Jumpstart the season with small-scale, early-blooming bulbs. Most of us are familiar with crocus, but there are many more to help welcome warmer weather. The dainty snowdrops that are at home in the garden or wooded areas are one of the first signs that winter is loosening its grip on the garden. Plant these and other small (minor) bulbs in groupings of 12 or more for greater impact in the landscape. Most will spread quickly, creating puddles of early season color.
Add some cheery, periwinkle blue and white Chionodoxa, also known as glory-of-the-snow, to your early season garden. Each bulb produces six to ten blossoms, and best of all, you can watch them grow and multiply for years to come.

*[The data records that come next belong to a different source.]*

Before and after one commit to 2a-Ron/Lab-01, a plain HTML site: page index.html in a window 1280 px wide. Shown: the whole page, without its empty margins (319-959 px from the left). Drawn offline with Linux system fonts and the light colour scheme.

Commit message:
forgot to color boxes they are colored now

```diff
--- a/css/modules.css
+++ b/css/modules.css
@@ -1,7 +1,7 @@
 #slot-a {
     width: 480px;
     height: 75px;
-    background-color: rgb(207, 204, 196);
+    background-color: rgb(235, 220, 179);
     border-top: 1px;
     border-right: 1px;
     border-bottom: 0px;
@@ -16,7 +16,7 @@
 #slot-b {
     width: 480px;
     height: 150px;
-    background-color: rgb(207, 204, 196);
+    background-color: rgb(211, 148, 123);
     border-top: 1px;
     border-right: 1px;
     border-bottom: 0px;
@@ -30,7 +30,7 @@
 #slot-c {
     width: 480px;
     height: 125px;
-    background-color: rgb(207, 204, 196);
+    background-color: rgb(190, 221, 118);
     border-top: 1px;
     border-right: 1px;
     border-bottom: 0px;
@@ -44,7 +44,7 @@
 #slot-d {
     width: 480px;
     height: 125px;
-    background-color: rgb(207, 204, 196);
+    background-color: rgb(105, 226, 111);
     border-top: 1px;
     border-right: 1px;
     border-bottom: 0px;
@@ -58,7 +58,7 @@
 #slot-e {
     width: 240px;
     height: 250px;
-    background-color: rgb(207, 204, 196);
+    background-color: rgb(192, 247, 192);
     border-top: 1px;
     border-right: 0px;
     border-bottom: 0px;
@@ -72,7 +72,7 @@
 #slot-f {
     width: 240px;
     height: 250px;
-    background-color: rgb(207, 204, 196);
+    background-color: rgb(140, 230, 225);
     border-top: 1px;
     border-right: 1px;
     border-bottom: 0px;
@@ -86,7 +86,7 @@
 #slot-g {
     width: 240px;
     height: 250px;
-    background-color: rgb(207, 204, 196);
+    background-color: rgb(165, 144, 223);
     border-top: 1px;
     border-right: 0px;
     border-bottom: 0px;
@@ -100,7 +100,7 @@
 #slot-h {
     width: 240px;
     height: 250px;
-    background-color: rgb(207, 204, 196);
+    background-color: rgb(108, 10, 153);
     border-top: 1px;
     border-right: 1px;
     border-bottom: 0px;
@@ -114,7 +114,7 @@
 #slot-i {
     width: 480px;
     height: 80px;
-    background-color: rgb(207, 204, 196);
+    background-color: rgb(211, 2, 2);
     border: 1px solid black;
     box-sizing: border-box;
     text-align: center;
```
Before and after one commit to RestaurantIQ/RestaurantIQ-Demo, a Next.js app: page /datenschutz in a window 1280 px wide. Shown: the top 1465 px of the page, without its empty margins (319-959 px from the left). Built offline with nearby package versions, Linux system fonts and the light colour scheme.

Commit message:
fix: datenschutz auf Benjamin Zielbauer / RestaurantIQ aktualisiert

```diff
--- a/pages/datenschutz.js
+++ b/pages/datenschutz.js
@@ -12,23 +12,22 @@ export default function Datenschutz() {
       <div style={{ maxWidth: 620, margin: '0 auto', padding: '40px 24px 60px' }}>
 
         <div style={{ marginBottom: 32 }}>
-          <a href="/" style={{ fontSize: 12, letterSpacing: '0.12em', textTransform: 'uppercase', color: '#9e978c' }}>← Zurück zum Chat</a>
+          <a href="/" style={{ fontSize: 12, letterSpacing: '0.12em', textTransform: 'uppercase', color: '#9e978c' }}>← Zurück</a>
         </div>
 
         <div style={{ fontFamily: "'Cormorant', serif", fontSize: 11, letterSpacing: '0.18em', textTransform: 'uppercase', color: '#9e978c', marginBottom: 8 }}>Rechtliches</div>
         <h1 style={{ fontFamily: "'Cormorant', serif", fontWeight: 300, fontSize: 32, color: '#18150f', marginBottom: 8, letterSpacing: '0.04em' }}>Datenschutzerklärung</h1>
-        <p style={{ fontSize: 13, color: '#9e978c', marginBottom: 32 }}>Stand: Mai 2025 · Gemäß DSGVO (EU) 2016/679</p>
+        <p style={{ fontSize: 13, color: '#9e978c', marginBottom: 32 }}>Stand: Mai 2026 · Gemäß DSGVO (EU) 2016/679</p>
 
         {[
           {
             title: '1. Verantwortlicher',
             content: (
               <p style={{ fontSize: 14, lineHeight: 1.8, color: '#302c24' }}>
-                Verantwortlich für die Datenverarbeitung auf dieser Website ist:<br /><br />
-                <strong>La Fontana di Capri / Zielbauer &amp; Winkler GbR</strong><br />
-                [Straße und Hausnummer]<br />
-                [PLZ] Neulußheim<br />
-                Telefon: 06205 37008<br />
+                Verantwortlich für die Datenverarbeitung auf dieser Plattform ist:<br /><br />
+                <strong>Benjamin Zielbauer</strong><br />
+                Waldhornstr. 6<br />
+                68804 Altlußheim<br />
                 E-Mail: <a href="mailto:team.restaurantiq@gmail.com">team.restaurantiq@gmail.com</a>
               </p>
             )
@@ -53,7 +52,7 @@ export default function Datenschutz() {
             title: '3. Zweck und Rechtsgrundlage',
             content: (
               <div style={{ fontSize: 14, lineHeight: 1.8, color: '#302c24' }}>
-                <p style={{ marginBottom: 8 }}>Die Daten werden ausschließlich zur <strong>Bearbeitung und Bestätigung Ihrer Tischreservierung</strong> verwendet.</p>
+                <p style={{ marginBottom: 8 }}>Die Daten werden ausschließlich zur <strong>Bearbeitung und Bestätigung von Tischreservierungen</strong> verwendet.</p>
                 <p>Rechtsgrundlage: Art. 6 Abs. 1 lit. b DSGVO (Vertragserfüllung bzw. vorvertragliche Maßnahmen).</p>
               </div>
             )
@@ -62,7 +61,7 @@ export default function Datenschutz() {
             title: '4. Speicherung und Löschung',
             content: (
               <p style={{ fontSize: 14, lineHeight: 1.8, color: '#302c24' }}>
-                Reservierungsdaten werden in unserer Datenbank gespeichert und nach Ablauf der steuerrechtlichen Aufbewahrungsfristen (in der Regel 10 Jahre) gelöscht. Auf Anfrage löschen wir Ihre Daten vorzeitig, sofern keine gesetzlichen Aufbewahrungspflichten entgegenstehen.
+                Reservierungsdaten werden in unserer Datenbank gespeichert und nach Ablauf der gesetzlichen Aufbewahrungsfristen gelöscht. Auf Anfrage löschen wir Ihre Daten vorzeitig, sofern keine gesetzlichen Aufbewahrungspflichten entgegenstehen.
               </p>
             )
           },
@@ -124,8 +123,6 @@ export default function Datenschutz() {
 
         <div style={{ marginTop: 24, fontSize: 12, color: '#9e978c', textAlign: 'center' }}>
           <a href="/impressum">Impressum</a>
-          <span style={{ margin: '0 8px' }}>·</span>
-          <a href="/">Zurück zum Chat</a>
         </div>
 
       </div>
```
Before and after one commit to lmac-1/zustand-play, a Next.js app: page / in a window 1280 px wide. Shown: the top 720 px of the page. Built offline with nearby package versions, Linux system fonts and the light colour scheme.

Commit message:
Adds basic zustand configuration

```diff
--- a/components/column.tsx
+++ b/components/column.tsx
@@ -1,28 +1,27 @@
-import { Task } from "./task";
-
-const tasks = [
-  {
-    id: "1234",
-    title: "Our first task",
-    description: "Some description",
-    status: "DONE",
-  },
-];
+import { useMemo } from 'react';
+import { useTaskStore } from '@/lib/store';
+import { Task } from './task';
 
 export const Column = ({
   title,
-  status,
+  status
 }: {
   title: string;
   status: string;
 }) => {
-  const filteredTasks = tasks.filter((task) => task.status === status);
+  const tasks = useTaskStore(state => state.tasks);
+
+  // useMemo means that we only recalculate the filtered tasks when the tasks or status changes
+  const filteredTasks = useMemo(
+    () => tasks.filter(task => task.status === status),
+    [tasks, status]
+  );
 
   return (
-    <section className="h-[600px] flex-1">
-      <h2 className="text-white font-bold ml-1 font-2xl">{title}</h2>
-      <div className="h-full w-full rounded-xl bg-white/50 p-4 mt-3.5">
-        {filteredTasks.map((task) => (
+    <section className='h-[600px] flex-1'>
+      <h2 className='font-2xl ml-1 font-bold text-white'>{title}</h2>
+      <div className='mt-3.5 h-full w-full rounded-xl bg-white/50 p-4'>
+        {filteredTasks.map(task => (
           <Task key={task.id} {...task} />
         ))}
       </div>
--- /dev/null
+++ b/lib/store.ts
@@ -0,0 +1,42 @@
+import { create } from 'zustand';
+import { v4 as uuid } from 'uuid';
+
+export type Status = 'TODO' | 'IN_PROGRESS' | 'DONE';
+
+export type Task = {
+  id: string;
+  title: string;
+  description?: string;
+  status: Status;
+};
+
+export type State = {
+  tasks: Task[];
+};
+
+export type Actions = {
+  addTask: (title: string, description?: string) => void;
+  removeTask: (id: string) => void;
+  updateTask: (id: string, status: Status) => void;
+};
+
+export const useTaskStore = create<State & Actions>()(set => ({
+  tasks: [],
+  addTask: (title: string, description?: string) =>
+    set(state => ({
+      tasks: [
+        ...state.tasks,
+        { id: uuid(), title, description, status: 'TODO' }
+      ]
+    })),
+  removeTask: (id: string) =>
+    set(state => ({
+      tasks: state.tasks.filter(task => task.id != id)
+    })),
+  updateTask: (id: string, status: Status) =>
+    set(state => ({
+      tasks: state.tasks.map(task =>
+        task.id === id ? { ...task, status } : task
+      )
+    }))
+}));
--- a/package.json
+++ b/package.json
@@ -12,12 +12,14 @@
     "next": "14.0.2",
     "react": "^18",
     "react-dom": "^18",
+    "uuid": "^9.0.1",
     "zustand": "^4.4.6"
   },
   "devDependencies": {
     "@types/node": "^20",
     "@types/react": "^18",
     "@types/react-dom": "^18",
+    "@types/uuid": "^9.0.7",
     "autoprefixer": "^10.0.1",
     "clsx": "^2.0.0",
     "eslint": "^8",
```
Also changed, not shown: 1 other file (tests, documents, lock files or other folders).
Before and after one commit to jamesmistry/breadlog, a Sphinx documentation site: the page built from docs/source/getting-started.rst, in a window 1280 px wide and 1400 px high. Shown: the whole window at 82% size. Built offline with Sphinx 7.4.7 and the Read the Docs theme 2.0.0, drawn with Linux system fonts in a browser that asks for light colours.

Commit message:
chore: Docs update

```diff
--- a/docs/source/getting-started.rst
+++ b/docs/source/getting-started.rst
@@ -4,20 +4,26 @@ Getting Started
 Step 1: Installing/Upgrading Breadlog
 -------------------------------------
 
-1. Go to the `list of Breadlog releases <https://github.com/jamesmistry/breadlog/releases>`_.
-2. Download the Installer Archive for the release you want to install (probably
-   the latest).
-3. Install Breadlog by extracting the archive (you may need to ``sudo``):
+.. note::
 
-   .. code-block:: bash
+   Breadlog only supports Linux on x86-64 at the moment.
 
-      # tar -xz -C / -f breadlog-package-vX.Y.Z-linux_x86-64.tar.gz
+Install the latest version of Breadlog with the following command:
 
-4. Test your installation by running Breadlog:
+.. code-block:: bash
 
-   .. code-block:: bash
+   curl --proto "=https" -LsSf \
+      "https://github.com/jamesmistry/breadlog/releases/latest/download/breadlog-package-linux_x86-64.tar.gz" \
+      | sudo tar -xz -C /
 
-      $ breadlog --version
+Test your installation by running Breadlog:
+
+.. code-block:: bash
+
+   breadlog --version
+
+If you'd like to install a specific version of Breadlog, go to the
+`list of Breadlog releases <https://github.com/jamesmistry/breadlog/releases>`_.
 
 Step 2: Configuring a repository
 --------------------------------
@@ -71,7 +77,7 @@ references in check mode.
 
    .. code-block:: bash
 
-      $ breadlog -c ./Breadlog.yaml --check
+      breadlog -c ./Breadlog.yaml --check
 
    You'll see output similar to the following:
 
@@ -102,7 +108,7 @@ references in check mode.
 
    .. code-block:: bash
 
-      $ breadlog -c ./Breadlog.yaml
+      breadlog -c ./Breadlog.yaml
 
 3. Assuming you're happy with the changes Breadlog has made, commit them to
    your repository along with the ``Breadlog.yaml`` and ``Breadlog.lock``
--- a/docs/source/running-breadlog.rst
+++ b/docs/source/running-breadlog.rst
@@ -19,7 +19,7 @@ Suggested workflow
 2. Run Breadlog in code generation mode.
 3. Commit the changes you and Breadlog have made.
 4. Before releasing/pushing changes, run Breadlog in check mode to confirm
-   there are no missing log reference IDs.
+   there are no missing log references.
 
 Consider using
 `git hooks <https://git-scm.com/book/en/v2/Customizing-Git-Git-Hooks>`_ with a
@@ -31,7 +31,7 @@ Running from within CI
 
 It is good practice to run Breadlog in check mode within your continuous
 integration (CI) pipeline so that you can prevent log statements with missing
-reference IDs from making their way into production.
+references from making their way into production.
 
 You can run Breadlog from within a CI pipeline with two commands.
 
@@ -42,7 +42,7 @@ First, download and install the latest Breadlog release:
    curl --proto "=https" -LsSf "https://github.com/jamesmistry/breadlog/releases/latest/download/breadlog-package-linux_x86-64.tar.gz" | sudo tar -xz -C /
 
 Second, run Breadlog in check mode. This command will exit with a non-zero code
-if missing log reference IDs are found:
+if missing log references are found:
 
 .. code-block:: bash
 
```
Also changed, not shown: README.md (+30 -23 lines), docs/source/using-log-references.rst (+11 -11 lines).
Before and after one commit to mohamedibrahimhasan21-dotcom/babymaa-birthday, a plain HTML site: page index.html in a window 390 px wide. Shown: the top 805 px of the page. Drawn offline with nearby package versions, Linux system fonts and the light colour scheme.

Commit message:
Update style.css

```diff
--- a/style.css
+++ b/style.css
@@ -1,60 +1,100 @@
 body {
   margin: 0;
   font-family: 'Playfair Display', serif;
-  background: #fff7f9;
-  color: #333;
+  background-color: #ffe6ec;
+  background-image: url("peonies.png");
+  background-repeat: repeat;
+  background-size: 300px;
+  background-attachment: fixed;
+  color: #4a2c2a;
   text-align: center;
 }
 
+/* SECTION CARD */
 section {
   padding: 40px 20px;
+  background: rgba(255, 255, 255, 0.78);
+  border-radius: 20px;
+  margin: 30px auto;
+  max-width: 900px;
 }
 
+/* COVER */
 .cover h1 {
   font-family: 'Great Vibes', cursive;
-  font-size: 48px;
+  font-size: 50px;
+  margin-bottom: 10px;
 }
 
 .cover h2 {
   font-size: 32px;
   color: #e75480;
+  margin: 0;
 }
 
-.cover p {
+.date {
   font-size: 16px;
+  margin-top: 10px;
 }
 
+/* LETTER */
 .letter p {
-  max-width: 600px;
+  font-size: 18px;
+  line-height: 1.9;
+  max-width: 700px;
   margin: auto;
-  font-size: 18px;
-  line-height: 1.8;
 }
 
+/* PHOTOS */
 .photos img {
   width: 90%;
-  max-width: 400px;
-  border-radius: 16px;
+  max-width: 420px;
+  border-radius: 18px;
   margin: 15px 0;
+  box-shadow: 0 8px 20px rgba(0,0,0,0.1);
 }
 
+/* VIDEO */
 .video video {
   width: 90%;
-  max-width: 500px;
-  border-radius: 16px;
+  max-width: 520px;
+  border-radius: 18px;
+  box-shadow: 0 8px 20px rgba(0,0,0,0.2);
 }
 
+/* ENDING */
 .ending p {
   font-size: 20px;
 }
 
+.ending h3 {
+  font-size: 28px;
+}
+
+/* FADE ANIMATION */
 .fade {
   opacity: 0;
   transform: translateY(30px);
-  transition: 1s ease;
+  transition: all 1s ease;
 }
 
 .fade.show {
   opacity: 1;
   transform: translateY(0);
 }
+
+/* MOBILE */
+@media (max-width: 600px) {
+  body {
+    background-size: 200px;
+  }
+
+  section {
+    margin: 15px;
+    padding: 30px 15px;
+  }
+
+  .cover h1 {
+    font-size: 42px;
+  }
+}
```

Include Siberian squill and Harmony netted iris (Iris reticulata) for an added touch of blue and white. Be sure to include some early-blooming daffodils along with your tulips.
Add a surprising element with checkered lily (Fritillaria meleagris). The petals of these nodding, bell-shaped flowers are covered with intricate patterns of cream, lavender, purple and burgundy.
Keep the Color Coming with Mid-Season Bloomers
As the days grow longer and you begin trading your heavy coat for a warm sweater, you’ll want to enjoy some of these mid-season beauties in your garden. Grow some mood-lifting daffodils like creamy white Cheerfulness or yellow Double Smiles daffodils along with some early tulips. Mix these with lower-growing grape hyacinths or ground-hugging Grecian windflowers (Anemone blanda) for an extra layer of beauty.
The earliest tulips also start opening around this time and there are four types to choose from: Early Double, Emperor, Kaufmanniana and Greigii. Each has a different flower style, height and color palette. Darwin Hybrids and triumph tulips follow a week or two later, with blossoms in every color of the rainbow. Tulips have such an important role in spring bulb gardens that the National Garden Bureau has designated 2018 as The Year of the Tulip!
Don’t forget about fragrance! Perfume your garden with an array of white, red, purple, blue or pink hyacinths. The Shades of Blue hyacinth collection combines well with any daffodil or mid-season tulip. And enjoy weeks of color with the purple, amethyst and peach hyacinths in the Pixie Dust collection. Be sure to buy a few extra to force and enjoy indoors.
Go big and exotic with crown imperials (Fritillarias). The large yellow or orange bell-shaped flowers are topped with a tuft of greenery and rise above the other spring blooms on 2- to 3-feet-tall stems. The flowers are long-lasting and deer resistant.
Create a Colorful Grand Finale
As evenings get warmer and you can start leaving your windows open more often, you’ll want to enjoy even more color from these showy spring flowering bulbs. Incorporate a bit of unique beauty with Gravetye Giant leucojums. The blossoms of these long-lived bulbs resemble white Victorian lampshades trimmed with green dots.
Fill shady areas with sky blue, white and pink Spanish bluebells, also known as wood hyacinths. Dangling clusters of bell-shaped flowers adorn these 12 to 15” tall plants.
Late season tulips include some of the most beautiful flower styles. Choose from fringed, parrot and lily-flowering tulips as well as late-blooming singles and doubles. Like all tulips, these late-bloomers look as good in a vase as they do in the garden, so be sure to plant extras for cutting.
Create a colorful bridge between spring bulbs and early summer perennials with alliums. The flowers can be as big as basketballs and stand up to 4 feet tall. Best of all, they are drought tolerant and deer resistant.
Plan to increase the beauty of your spring garden by planting bulbs that bloom early, mid and late in the season. From the very first sign of spring color to the warm days of early June, you’ll be enjoying new flowers every day.